START Supplied data

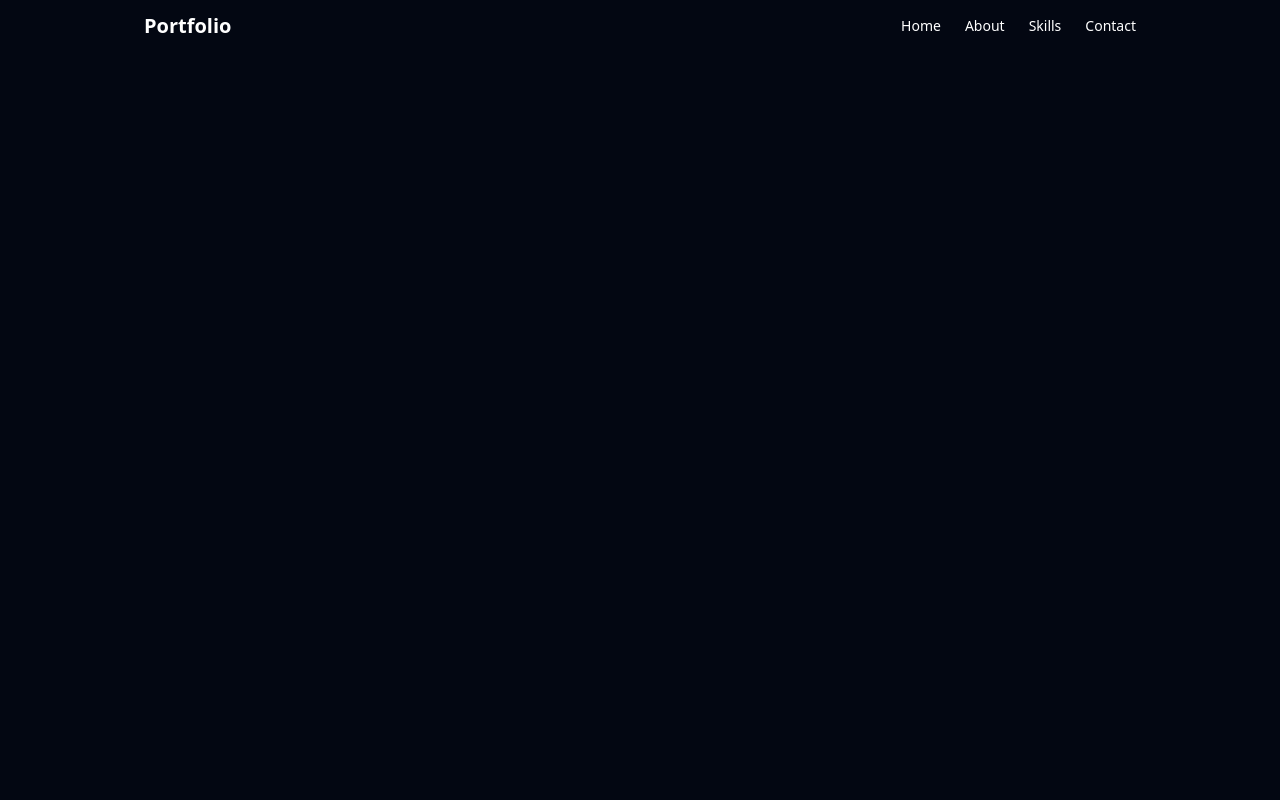
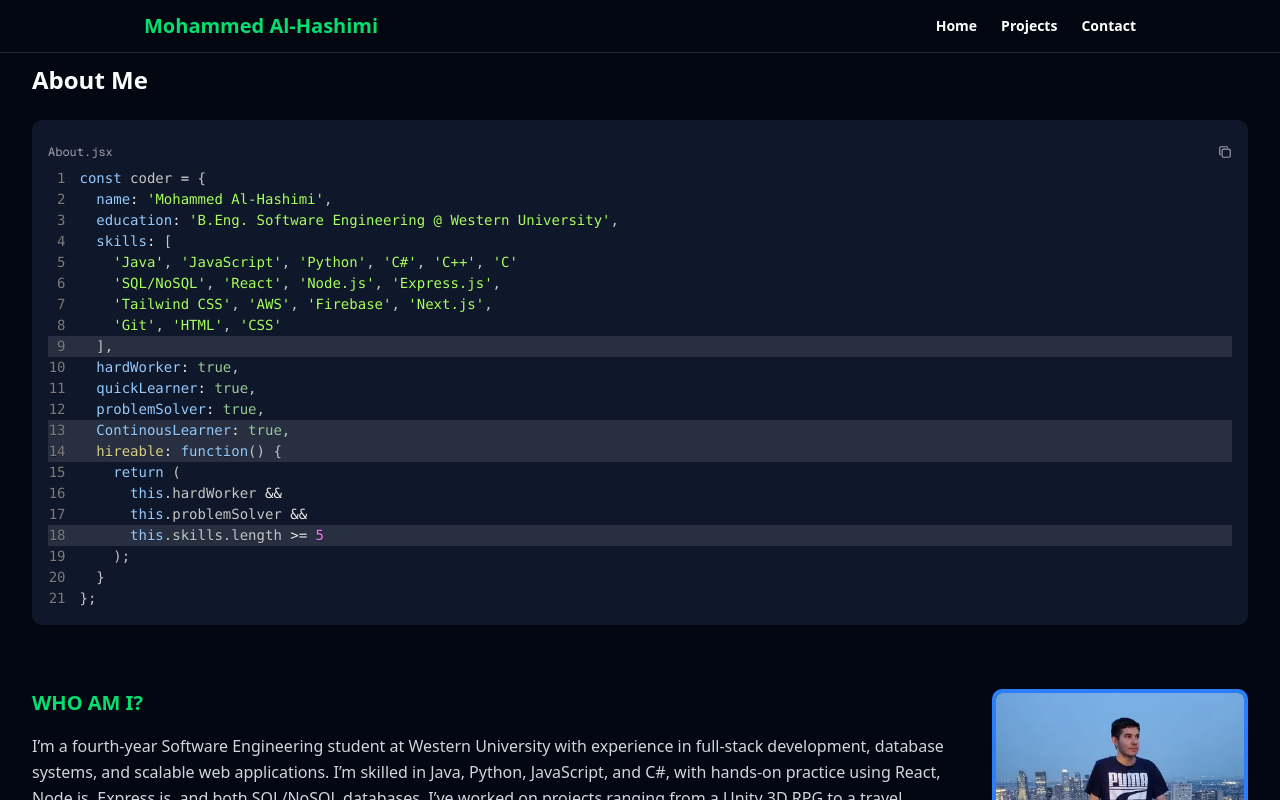
Before and after one commit to Malhash2/portfolio, a Next.js app: page / in a window 1280 px wide. Shown: the top 800 px of the page. Built offline with nearby package versions, Linux system fonts and the light colour scheme.

Commit message:
small changes to overall ui and pages

```diff
--- a/src/app/About/page.tsx
+++ /dev/null
@@ -1,71 +0,0 @@
-"use client";
-
-import Image from "next/image";
-import { CodeBlock } from "@/components/ui/code-block";
-
-export default function Home() {
-	const code = `const coder = {
-  name: 'Mohammed Al-Hashimi',
-  education: 'B.Eng. Software Engineering @ Western University',
-  skills: [
-    'Java', 'JavaScript', 'Python', 'C#', 'C++', 'C'
-    'SQL/NoSQL', 'React', 'Node.js', 'Express.js',
-    'Tailwind CSS', 'AWS', 'Firebase', 'Next.js',
-    'Git', 'HTML', 'CSS'
-  ],
-  hardWorker: true,
-  quickLearner: true,
-  problemSolver: true,
-  ContinousLearner: true,
-  hireable: function() {
-    return (
-      this.hardWorker &&
-      this.problemSolver &&
-      this.skills.length >= 5
-    );
-  }
-};`;
-
-	return (
-		<main className="min-h-screen bg-gray-950 text-white p-8 space-y-16">
-
-			<section>
-				<h1 className="text-2xl font-bold mb-6">About Me</h1>
-				<CodeBlock
-					language="jsx"
-					filename="About.jsx"
-					highlightLines={[9, 13, 14, 18]}
-					code={code}
-				/>
-			</section>
-
-			<section className="flex flex-col md:flex-row items-center md:items-start gap-8">
-
-				<div className="flex-1">
-					<h2 className="text-xl font-semibold mb-4 text-green-400">
-						WHO AM I?
-					</h2>
-					<p className="text-gray-300 leading-relaxed">
-						I’m a fourth-year Software Engineering student at Western University with experience in full-stack development, database systems, and scalable web applications. I’m skilled in Java, Python, JavaScript, and C#, with hands-on practice using React, Node.js, Express.js, and both SQL/NoSQL databases.
-
-						I’ve worked on projects ranging from a Unity 3D RPG to a travel platform with real-time Firestore integration and a robust SQL-based e-commerce system. Beyond academics, I’ve gained practical experience tutoring programming and contributing to community software initiatives.
-
-						I’m passionate about backend engineering and system optimization, and I enjoy building efficient, reliable solutions that solve real-world problems. My goal is to apply my knowledge and creativity to impactful projects that drive innovation and deliver value.					</p>
-				</div>
-
-				{/* Picture */}
-				<div className="flex-shrink-0">
-					<div className="w-64 h-64 rounded-lg overflow-hidden border-4 border-blue-500 shadow-lg">
-						<Image
-							src="/me.webp" // place your image in /public/me.jpg
-							alt="Mohammed Al-Hashimi"
-							width={256}
-							height={256}
-							className="object-cover"
-						/>
-					</div>
-				</div>
-			</section>
-		</main>
-	);
-}
--- a/src/app/Skills/page.tsx
+++ /dev/null
@@ -1,10 +0,0 @@
-export default function Skills() {
-	return (
-		<section className="min-h-screen bg-gray-950 text-white p-8">
-			<h2 className="text-3xl font-bold mb-4">Skills</h2>
-			<p className="text-gray-200 leading-relaxed">
-				Here are my skills
-			</p>
-		</section>
-	)
-}
--- a/src/app/page.tsx
+++ b/src/app/page.tsx
@@ -1,7 +1,70 @@
+"use client";
+
+import Image from "next/image";
+import { CodeBlock } from "@/components/ui/code-block";
+
 export default function Home() {
+	const code = `const coder = {
+  name: 'Mohammed Al-Hashimi',
+  education: 'B.Eng. Software Engineering @ Western University',
+  skills: [
+    'Java', 'JavaScript', 'Python', 'C#', 'C++', 'C'
+    'SQL/NoSQL', 'React', 'Node.js', 'Express.js',
+    'Tailwind CSS', 'AWS', 'Firebase', 'Next.js',
+    'Git', 'HTML', 'CSS'
+  ],
+  hardWorker: true,
+  quickLearner: true,
+  problemSolver: true,
+  ContinousLearner: true,
+  hireable: function() {
+    return (
+      this.hardWorker &&
+      this.problemSolver &&
+      this.skills.length >= 5
+    );
+  }
+};`;
 	return (
-	   <main className = "min-h-screen bg-gray-950 text-white p-8">
+		<main className="min-h-screen bg-gray-950 text-white p-8 space-y-16">
 
-	   </main>
+			<section>
+				<h1 className="text-2xl font-bold mb-6 pt-8">About Me</h1>
+				<CodeBlock
+					language="jsx"
+					filename="About.jsx"
+					highlightLines={[9, 13, 14, 18]}
+					code={code}
+				/>
+			</section>
+
+			<section className="flex flex-col md:flex-row items-center md:items-start gap-8">
+
+				<div className="flex-1">
+					<h2 className="text-xl font-semibold mb-4 text-green-400">
+						WHO AM I?
+					</h2>
+					<p className="text-gray-300 leading-relaxed">
+						I’m a fourth-year Software Engineering student at Western University with experience in full-stack development, database systems, and scalable web applications. I’m skilled in Java, Python, JavaScript, and C#, with hands-on practice using React, Node.js, Express.js, and both SQL/NoSQL databases.
+
+						I’ve worked on projects ranging from a Unity 3D RPG to a travel platform with real-time Firestore integration and a robust SQL-based e-commerce system. Beyond academics, I’ve gained practical experience tutoring programming and contributing to community software initiatives.
+
+						I’m passionate about backend engineering and system optimization, and I enjoy building efficient, reliable solutions that solve real-world problems. My goal is to apply my knowledge and creativity to impactful projects that drive innovation and deliver value.					</p>
+				</div>
+
+				{/* Picture */}
+				<div className="flex-shrink-0">
+					<div className="w-64 h-64 rounded-lg overflow-hidden border-4 border-blue-500 shadow-lg">
+						<Image
+							src="/me.webp" // place your image in /public/me.jpg
+							alt="Mohammed Al-Hashimi"
+							width={256}
+							height={256}
+							className="object-cover"
+						/>
+					</div>
+				</div>
+			</section>
+		</main>
 	);
 }
--- a/src/components/Navbar.tsx
+++ b/src/components/Navbar.tsx
@@ -1,15 +1,55 @@
-// src/components/Navbar.tsx
-import Link from 'next/link'
+'use client'; // This is crucial as we are using hooks (useState, useEffect)
+
+import Link from 'next/link';
+import React, { useState, useEffect } from 'react';
 
 export default function Navbar() {
+	const [isVisible, setIsVisible] = useState(true);
+	const [lastScrollY, setLastScrollY] = useState(0);
+
+	const handleScroll = () => {
+		// Only trigger visibility change after scrolling past a small threshold (e.g., 100px)
+		if (window.scrollY > 100) {
+			// Scrolling down
+			if (window.scrollY > lastScrollY) {
+				setIsVisible(false); // Hide the navbar
+			}
+			// Scrolling up
+			else if (window.scrollY < lastScrollY) {
+				setIsVisible(true); // Show the navbar
+			}
+		} else {
+			// Always show the navbar at the very top of the page
+			setIsVisible(true);
+		}
+
+		// Update the last scroll position
+		setLastScrollY(window.scrollY);
+	};
+
+	useEffect(() => {
+		window.addEventListener('scroll', handleScroll);
+
+		// Cleanup function to remove the event listener when the component unmounts
+		return () => {
+			window.removeEventListener('scroll', handleScroll);
+		};
+	}, [lastScrollY]); // Re-run effect when lastScrollY updates
+
 	return (
-		<nav className="fixed top-0 w-full  z-50">
+		<nav
+			className={`
+                fixed top-0 w-full z-50
+                bg-gray-950/80 backdrop-blur-sm border-b border-gray-800
+                transition-transform duration-300 ease-in-out
+                ${isVisible ? 'translate-y-0' : '-translate-y-full'}
+            `}
+		>
 			<div className="max-w-5xl mx-auto text-white px-4 py-3 flex justify-between items-center">
-				<h1 className="text-xl font-bold">Portfolio</h1>
-				<ul className="flex space-x-6 text-sm">
+				<h1 className="text-xl font-bold text-green-400">Mohammed Al-Hashimi</h1>
+				<ul className="flex space-x-6 text-sm font-semibold">
 					<li><Link href={"/"}>Home</Link></li>
-					<li><Link href={"/About"}>About</Link></li>
-					<li><Link href={"/Skills"}>Skills</Link></li>
+					<li><Link href={"/projects"}>Projects</Link></li> {/* Recommended link for your work */}
 					<li><Link href={"/Contact"}>Contact</Link></li>
 				</ul>
 			</div>
```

END Supplied data

Activity:
The answer must be a single number: how many lines of the entries contain "import".

Solution:
7